◆ **EXERCISE**
In the data below, find every line that has the string "trapframe", and copy it.

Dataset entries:
====================
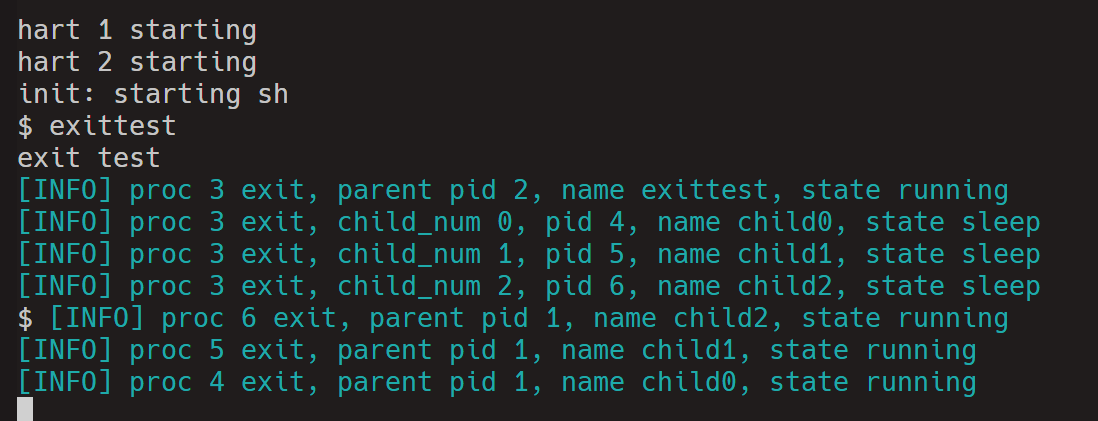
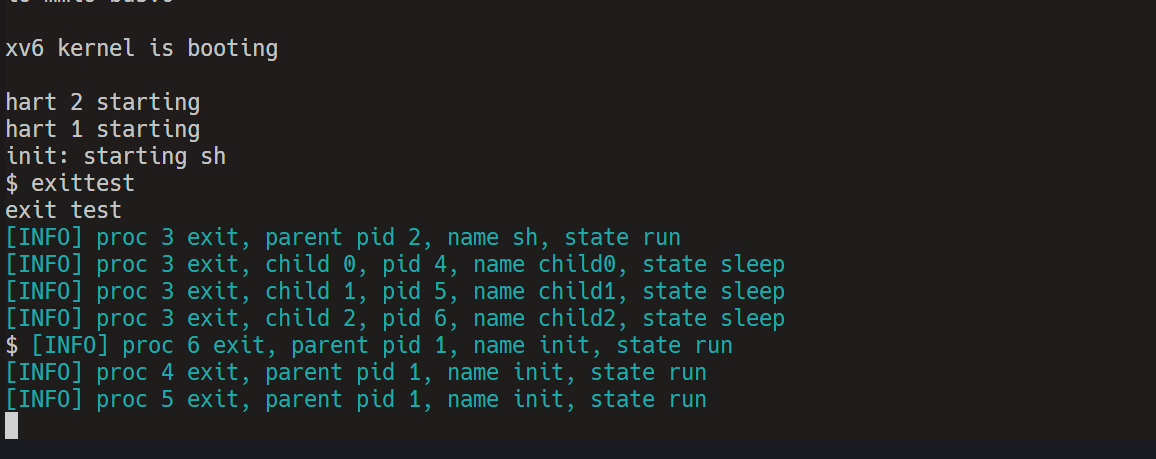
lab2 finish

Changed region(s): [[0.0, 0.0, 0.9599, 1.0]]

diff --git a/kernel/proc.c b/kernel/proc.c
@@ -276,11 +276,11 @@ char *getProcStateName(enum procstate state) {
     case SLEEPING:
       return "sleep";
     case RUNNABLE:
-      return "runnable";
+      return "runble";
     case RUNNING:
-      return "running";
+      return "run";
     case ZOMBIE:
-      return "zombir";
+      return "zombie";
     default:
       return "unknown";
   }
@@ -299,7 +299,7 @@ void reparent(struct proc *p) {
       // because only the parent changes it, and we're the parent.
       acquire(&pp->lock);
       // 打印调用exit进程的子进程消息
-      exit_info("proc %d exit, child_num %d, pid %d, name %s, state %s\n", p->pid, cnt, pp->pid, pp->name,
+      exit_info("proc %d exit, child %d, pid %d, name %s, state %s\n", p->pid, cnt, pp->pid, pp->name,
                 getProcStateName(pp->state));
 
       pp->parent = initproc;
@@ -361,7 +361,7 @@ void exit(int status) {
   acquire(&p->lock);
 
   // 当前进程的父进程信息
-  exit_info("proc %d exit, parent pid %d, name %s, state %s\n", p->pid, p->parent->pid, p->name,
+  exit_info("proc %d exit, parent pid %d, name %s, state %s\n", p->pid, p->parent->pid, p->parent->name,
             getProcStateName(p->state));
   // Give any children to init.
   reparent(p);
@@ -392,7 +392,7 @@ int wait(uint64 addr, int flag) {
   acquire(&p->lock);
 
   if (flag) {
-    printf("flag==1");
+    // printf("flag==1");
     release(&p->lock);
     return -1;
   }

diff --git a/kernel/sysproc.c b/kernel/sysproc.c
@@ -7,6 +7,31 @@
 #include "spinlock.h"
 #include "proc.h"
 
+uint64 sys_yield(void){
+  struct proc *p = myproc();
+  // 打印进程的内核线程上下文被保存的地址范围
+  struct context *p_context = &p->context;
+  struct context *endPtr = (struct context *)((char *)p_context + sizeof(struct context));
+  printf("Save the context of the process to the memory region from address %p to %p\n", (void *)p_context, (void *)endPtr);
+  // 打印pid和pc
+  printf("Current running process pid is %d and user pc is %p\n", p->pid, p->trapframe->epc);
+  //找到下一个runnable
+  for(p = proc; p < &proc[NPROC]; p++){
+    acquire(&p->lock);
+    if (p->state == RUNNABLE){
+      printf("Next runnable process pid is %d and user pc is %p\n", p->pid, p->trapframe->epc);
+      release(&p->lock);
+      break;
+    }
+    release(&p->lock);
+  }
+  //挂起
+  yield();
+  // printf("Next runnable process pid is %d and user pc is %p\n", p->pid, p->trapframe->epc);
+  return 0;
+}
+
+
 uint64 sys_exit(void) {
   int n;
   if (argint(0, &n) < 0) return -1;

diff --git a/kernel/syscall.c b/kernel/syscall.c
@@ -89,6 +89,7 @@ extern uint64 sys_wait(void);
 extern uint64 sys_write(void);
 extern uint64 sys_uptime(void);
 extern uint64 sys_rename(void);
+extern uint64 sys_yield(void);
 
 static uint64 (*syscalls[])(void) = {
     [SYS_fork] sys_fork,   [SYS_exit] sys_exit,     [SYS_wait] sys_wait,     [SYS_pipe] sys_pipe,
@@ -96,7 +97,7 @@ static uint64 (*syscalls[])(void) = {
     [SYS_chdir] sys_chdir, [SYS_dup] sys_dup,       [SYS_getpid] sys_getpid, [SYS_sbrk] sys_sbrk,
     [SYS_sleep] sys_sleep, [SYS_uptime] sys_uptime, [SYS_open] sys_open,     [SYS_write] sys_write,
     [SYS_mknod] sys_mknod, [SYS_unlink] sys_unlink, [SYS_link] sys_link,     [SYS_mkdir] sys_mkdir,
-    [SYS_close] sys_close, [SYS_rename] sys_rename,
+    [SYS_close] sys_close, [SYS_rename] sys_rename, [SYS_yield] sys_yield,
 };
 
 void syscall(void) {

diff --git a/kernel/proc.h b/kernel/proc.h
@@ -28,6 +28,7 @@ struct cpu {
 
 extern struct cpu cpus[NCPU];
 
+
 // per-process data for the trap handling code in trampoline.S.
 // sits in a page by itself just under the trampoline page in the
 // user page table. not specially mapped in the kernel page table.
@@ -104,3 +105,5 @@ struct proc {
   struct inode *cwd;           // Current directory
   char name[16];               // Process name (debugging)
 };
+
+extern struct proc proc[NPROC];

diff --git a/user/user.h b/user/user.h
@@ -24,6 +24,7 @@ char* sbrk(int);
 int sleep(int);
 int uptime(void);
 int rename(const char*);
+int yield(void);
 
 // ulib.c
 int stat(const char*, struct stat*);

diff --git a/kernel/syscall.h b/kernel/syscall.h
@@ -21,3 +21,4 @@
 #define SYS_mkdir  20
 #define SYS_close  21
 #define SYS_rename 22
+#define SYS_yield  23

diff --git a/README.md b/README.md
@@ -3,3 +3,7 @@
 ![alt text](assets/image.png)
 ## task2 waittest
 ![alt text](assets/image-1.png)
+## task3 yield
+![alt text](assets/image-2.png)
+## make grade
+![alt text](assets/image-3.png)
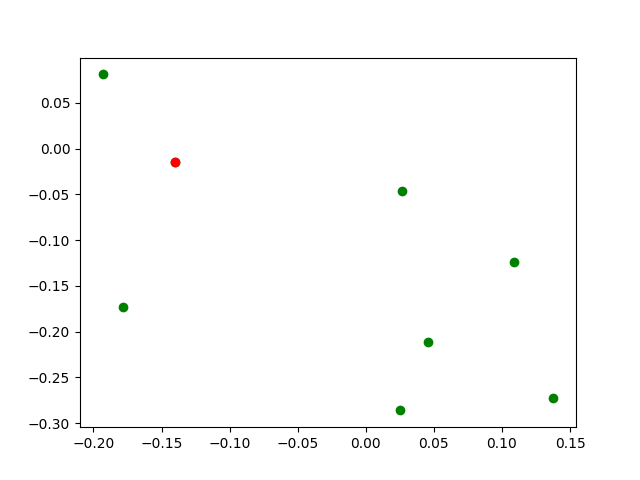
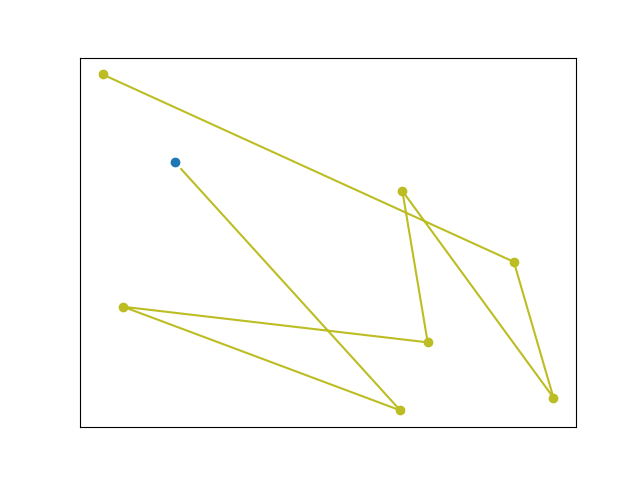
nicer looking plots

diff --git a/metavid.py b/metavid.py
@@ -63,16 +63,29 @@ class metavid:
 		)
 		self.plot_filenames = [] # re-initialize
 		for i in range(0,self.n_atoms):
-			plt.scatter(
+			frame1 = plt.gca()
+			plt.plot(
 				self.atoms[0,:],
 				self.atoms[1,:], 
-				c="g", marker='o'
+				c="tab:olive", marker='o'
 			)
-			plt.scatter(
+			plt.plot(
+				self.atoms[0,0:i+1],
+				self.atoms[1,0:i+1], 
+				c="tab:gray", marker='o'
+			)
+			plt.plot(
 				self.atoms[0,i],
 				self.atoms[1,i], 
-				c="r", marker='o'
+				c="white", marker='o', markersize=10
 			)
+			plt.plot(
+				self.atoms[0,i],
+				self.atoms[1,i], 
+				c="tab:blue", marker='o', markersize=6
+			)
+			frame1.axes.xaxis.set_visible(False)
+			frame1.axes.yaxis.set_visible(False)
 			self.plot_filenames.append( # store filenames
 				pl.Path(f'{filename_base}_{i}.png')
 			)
====================
◆ **RESPONSE TO THIS TASK**
+  printf("Current running process pid is %d and user pc is %p\n", p->pid, p->trapframe->epc);
+      printf("Next runnable process pid is %d and user pc is %p\n", p->pid, p->trapframe->epc);
+  // printf("Next runnable process pid is %d and user pc is %p\n", p->pid, p->trapframe->epc);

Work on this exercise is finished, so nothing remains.